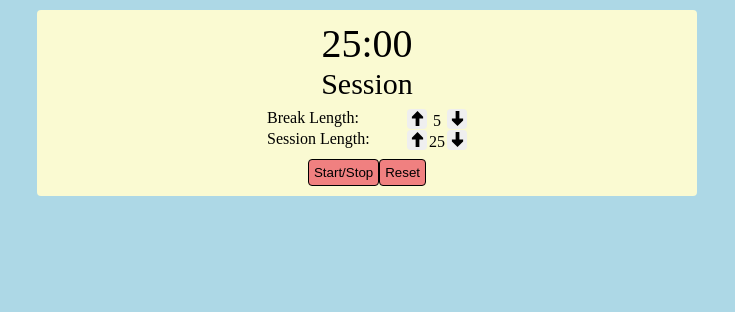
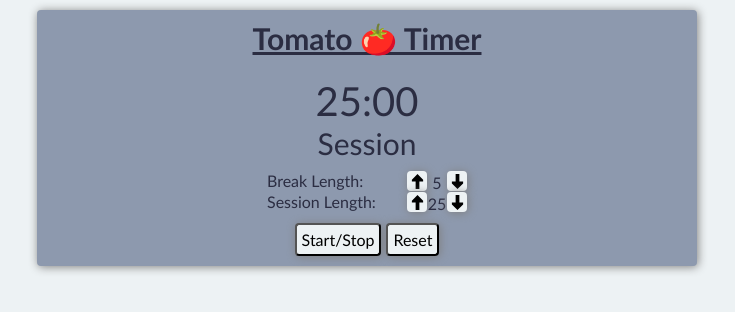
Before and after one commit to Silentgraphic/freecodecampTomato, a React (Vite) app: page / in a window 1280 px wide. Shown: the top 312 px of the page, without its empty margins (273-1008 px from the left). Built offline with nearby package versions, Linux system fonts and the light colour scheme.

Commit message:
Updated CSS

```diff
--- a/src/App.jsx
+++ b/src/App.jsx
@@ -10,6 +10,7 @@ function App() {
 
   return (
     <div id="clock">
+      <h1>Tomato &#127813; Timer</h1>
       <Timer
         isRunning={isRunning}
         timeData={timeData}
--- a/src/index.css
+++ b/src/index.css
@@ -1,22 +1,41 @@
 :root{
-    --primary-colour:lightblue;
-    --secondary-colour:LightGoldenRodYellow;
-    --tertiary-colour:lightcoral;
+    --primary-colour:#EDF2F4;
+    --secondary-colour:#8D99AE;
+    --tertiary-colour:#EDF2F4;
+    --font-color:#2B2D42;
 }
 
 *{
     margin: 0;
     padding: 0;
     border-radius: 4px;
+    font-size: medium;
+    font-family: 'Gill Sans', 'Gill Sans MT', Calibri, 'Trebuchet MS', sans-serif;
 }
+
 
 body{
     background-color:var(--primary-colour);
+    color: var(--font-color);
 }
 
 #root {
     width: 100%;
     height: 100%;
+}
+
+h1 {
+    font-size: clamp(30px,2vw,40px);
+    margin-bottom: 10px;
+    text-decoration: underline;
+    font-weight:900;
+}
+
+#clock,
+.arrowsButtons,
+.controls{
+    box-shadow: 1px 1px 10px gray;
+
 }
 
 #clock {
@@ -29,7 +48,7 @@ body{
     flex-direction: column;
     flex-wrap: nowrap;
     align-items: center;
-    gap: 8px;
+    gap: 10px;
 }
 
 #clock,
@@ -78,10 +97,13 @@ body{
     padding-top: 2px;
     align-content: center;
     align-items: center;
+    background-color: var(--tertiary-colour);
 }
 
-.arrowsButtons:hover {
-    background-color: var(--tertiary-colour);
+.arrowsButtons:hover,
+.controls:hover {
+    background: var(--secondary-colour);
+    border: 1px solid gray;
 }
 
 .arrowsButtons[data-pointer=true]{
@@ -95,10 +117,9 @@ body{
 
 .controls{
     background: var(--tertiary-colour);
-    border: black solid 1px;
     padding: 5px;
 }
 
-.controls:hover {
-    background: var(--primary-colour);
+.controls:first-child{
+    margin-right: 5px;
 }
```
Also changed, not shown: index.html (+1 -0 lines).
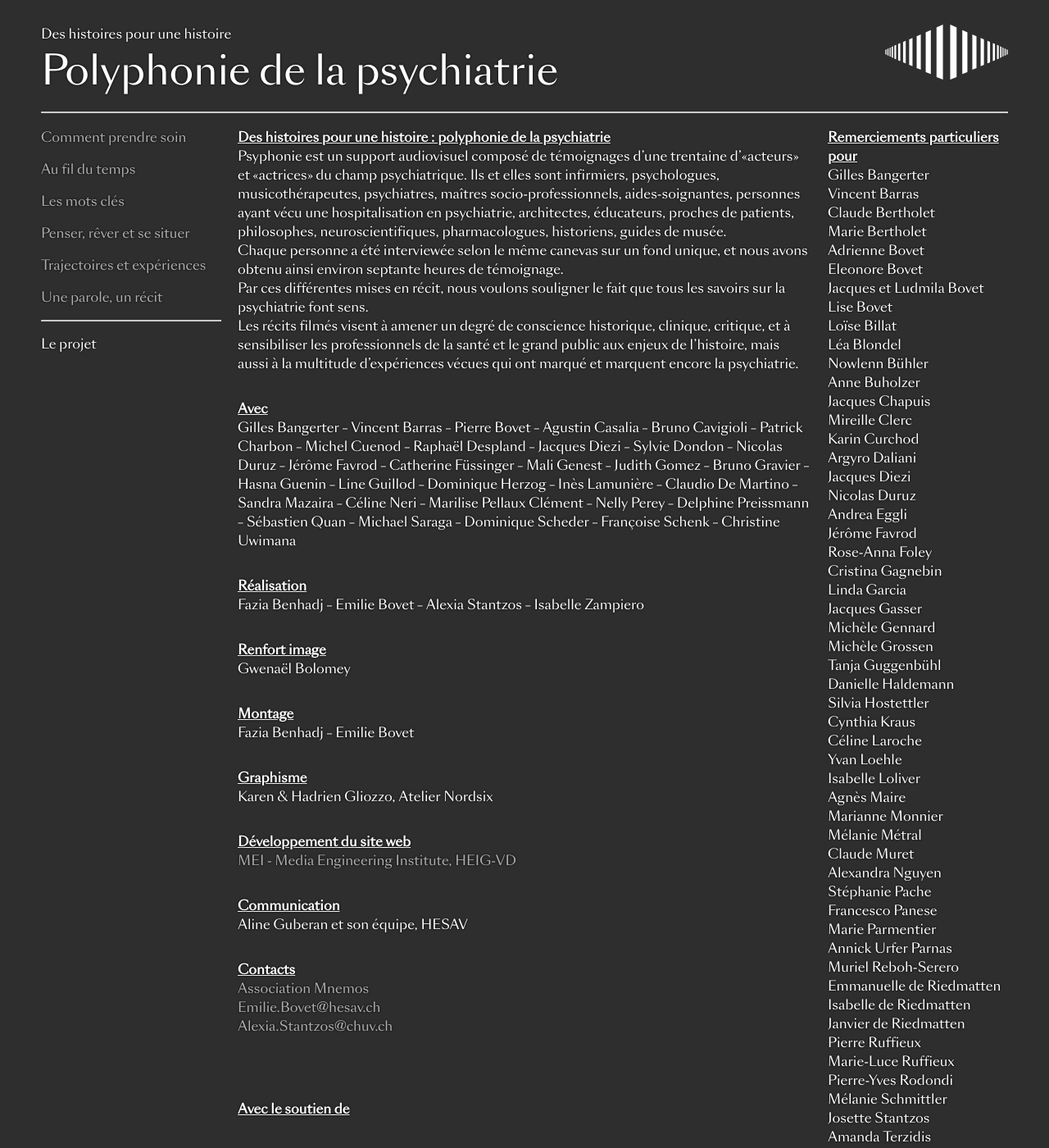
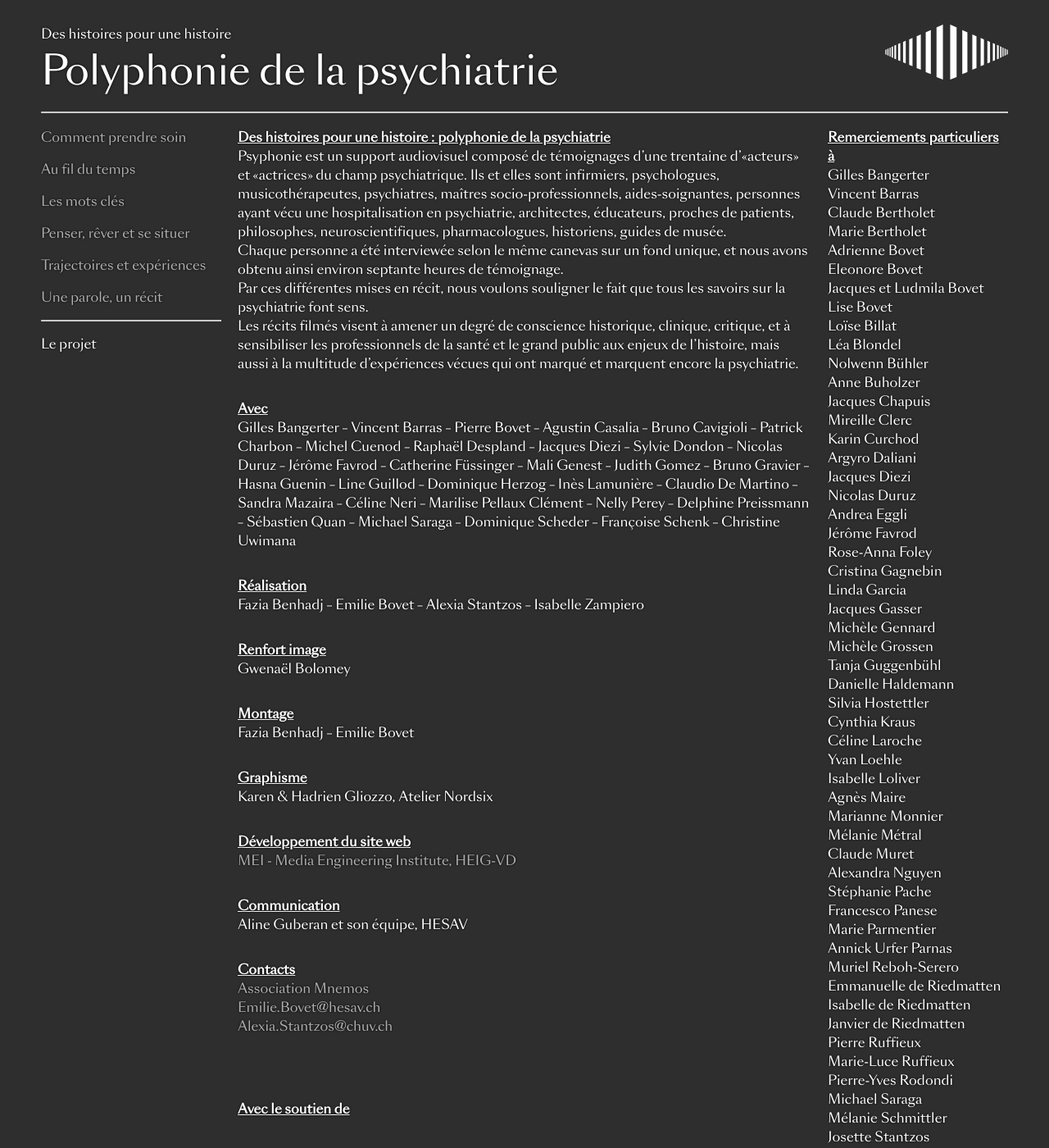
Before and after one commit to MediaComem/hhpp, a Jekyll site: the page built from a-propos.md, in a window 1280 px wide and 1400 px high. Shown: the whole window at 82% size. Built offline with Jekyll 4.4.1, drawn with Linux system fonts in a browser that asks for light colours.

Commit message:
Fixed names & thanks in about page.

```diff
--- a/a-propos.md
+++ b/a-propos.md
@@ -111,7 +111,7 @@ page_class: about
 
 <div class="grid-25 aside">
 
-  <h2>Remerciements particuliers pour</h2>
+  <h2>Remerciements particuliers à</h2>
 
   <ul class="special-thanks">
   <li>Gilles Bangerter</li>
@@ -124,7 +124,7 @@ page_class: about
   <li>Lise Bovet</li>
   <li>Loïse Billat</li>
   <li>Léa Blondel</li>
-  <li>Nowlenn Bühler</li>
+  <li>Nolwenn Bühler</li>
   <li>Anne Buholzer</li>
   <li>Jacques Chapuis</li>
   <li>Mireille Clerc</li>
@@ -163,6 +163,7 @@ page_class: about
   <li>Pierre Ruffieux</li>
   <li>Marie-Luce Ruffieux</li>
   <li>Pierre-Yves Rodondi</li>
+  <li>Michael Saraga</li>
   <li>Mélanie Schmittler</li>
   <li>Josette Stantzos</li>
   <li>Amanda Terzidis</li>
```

==========

● **WHAT IS REQUIRED**
Only lines holding the word "color" belong in the answer; copy all of them from the records.

● **RESULT FOR THIS TASK**
+    --font-color:#2B2D42;
     background-color:var(--primary-colour);
+    color: var(--font-color);
+    background-color: var(--tertiary-colour);
-    background-color: var(--tertiary-colour);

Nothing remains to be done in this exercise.